• **What to produce**
Your output should be the lines of the data that follow, reproduced exactly from the first through the line bearing "CHANGELOG: fix gaps".
** Opening Data supplied block **
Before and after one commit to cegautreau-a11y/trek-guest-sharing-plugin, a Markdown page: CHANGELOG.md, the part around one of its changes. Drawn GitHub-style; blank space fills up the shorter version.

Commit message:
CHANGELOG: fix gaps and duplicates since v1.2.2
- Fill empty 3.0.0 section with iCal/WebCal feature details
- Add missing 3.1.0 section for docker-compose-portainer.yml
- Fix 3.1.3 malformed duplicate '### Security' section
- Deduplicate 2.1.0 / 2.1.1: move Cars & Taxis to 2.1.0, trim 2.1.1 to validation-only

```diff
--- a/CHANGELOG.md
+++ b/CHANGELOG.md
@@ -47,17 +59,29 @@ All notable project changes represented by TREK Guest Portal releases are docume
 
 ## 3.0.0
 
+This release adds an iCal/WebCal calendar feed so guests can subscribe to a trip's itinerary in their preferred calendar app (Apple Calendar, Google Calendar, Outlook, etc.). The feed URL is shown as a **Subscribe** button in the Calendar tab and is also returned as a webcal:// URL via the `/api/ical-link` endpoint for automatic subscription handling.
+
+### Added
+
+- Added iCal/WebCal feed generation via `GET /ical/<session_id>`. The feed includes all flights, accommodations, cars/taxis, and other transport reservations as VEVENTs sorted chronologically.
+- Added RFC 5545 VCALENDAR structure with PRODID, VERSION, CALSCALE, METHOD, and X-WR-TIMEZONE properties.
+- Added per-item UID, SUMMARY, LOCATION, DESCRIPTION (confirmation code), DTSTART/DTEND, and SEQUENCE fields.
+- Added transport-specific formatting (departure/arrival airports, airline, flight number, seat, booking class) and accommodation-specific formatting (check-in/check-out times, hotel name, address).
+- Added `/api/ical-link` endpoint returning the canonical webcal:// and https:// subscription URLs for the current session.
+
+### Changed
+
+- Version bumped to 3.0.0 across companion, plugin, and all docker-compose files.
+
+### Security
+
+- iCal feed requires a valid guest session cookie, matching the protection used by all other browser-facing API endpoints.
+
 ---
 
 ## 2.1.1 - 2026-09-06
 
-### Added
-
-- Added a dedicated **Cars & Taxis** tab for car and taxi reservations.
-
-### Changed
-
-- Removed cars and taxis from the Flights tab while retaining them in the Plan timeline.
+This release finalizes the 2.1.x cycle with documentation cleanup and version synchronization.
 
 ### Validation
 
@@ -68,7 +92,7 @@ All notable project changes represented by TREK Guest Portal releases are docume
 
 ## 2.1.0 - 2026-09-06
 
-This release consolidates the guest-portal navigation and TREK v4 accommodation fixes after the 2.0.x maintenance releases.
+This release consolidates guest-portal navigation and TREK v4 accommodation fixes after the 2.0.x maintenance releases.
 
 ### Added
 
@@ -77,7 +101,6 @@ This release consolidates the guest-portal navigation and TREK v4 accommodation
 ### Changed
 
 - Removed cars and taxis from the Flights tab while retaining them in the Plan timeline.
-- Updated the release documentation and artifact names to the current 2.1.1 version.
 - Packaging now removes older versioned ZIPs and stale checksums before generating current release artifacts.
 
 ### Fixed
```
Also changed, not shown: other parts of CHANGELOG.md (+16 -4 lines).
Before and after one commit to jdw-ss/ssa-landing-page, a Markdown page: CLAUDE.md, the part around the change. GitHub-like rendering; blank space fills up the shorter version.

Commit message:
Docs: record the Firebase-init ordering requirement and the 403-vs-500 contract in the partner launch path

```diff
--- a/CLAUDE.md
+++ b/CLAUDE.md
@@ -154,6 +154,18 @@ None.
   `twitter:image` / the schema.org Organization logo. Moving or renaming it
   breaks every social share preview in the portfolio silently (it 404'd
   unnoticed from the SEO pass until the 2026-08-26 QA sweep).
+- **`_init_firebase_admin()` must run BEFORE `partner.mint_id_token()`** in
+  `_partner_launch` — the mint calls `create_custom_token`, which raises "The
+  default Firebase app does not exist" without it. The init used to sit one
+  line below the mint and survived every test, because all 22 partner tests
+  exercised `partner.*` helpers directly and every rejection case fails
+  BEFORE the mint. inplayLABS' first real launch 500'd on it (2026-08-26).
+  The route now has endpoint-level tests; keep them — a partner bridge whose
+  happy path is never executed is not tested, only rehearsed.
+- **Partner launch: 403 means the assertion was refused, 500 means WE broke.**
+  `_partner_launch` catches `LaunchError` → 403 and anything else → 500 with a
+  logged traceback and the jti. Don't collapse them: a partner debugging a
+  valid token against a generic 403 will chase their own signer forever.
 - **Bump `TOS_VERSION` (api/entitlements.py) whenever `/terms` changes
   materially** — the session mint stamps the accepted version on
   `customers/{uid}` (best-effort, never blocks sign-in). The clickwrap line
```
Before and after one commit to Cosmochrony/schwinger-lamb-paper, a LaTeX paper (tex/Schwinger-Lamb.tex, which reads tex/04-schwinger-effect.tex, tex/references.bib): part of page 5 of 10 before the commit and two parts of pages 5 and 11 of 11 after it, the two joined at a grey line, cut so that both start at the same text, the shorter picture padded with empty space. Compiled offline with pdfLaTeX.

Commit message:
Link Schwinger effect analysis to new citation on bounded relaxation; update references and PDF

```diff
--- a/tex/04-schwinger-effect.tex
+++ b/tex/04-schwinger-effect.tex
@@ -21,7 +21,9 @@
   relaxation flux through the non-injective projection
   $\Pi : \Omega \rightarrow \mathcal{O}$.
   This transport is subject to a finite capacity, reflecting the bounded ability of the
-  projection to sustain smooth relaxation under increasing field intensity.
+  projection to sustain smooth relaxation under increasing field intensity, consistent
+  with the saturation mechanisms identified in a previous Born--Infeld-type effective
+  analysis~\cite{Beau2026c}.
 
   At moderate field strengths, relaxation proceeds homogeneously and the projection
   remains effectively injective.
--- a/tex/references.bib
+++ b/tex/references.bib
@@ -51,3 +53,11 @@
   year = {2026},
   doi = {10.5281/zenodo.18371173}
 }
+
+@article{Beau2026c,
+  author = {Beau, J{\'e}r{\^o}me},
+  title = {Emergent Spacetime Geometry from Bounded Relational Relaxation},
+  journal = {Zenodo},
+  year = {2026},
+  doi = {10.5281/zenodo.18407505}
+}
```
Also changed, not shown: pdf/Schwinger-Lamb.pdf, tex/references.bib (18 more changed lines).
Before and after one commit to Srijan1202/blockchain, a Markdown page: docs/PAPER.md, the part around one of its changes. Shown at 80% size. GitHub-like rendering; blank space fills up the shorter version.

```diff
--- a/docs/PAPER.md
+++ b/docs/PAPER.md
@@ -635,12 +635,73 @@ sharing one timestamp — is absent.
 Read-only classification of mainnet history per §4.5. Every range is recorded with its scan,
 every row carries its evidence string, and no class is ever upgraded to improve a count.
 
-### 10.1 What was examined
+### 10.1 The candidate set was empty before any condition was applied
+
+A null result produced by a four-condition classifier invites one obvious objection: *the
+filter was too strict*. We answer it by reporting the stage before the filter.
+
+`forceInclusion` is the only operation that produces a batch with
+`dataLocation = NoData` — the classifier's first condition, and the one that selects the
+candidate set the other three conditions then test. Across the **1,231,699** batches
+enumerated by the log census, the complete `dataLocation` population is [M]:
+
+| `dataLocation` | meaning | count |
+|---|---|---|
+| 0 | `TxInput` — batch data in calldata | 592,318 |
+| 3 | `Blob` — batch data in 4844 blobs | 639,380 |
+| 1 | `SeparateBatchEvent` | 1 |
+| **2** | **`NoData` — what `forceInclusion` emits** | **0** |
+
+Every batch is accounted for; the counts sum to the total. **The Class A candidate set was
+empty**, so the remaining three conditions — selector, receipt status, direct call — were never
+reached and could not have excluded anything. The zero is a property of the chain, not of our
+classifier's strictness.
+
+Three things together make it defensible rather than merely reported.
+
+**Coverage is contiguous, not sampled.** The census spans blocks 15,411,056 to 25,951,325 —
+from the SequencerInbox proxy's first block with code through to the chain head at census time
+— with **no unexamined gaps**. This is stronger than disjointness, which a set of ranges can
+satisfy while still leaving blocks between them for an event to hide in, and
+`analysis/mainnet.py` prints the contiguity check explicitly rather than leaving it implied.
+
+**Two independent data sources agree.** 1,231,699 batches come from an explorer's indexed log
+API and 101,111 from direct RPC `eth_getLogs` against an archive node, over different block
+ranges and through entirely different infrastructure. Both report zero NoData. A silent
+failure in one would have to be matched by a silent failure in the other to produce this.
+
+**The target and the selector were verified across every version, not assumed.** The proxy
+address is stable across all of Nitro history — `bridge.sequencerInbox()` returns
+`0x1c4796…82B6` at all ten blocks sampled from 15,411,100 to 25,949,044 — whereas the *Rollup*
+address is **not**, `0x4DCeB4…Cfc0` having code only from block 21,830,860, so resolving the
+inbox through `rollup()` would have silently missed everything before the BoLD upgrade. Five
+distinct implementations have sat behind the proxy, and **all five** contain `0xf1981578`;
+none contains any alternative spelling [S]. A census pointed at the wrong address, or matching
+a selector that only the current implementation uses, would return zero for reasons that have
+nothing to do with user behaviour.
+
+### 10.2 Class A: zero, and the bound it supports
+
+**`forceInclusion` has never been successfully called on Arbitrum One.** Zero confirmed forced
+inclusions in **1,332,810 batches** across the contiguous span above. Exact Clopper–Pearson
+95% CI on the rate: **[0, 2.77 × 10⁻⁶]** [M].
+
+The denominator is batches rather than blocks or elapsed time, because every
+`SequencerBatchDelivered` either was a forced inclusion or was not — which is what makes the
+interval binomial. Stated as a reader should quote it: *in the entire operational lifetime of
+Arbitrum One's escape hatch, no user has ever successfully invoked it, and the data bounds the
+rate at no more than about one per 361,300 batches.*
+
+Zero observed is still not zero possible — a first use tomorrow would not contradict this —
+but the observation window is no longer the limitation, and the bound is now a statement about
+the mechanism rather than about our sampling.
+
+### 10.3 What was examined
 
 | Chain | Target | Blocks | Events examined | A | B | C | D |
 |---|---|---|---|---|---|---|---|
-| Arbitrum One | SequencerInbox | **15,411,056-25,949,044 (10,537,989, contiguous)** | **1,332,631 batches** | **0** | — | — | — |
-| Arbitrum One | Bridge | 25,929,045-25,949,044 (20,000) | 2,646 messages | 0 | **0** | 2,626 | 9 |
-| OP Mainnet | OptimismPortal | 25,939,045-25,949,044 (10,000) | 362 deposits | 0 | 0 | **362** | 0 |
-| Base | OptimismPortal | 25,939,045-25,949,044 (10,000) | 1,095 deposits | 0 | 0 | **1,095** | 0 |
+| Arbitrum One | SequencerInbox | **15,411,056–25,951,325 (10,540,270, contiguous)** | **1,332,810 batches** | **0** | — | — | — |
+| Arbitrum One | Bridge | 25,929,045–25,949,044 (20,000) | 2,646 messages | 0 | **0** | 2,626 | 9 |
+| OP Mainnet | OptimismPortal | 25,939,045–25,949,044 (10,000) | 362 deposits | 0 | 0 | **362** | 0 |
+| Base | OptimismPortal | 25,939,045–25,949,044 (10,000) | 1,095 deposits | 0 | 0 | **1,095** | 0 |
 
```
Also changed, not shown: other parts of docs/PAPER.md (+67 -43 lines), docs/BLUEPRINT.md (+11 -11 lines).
** Closing Data supplied block **
• **Your solution**
Before and after one commit to cegautreau-a11y/trek-guest-sharing-plugin, a Markdown page: CHANGELOG.md, the part around one of its changes. Drawn GitHub-style; blank space fills up the shorter version.

Commit message:
CHANGELOG: fix gaps and duplicates since v1.2.2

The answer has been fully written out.